**ACTION ITEM**
Search the records for the string "page" and copy every line where it turns up.

Collected data entries
====================

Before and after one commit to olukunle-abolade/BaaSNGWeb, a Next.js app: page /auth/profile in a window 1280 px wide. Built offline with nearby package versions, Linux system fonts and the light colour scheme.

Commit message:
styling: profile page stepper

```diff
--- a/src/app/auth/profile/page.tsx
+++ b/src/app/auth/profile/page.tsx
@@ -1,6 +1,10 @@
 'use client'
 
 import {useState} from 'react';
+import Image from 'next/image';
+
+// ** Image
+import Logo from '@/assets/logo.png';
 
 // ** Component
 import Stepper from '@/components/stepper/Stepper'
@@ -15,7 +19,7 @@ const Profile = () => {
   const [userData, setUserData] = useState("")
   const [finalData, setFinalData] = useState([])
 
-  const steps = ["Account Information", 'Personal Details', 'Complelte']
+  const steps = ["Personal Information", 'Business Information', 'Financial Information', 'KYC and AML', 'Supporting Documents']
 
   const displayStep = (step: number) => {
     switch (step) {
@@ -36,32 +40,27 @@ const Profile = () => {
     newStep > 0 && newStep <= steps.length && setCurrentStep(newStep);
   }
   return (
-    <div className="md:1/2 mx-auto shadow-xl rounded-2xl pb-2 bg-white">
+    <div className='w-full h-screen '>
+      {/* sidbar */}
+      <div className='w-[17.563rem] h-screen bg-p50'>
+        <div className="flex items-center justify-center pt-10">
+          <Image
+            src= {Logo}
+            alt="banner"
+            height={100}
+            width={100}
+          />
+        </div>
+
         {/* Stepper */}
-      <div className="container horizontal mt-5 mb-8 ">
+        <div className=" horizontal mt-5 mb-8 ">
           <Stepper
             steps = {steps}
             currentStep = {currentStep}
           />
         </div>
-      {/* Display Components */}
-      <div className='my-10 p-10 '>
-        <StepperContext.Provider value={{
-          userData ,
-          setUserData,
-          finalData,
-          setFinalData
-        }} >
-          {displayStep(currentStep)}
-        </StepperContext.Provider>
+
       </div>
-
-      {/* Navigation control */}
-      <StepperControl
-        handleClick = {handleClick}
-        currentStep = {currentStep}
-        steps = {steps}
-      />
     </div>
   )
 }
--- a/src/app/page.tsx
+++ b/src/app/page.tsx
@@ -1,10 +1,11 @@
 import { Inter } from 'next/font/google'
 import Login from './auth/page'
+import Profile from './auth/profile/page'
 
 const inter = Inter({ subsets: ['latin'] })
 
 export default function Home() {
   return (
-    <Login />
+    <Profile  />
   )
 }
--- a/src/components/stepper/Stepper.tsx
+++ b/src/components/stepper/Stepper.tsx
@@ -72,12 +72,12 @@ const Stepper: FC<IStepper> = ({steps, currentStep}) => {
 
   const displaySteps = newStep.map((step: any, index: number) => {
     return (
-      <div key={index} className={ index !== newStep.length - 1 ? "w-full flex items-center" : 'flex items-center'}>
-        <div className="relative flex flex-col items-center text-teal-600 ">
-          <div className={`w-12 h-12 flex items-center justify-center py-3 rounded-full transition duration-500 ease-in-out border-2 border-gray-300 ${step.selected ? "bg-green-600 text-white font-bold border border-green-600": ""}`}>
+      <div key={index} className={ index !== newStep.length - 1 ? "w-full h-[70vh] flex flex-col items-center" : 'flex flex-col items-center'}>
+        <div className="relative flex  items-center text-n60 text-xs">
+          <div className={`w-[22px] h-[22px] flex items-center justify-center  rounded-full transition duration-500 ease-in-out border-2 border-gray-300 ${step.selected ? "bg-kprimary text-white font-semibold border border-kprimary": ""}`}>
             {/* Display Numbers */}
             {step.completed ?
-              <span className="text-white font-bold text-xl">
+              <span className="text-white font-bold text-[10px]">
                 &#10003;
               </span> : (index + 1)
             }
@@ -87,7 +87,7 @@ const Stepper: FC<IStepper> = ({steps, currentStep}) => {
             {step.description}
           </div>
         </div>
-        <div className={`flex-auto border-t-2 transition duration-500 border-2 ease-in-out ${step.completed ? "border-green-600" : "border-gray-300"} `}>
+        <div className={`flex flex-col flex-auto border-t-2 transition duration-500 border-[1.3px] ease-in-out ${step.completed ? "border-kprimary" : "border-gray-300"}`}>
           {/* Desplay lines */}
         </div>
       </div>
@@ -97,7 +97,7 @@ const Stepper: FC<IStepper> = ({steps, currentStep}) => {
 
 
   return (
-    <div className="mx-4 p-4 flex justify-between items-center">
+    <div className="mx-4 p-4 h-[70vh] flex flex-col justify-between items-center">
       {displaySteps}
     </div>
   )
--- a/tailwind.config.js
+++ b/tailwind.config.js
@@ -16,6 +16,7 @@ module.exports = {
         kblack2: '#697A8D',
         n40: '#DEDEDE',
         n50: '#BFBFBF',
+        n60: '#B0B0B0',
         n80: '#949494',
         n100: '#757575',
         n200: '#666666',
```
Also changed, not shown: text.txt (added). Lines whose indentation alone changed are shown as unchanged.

====================

**ANSWER TO THE EXERCISE**
Before and after one commit to olukunle-abolade/BaaSNGWeb, a Next.js app: page /auth/profile in a window 1280 px wide. Built offline with nearby package versions, Linux system fonts and the light colour scheme.
styling: profile page stepper
--- a/src/app/auth/profile/page.tsx
+++ b/src/app/auth/profile/page.tsx
--- a/src/app/page.tsx
+++ b/src/app/page.tsx
 import Login from './auth/page'
+import Profile from './auth/profile/page'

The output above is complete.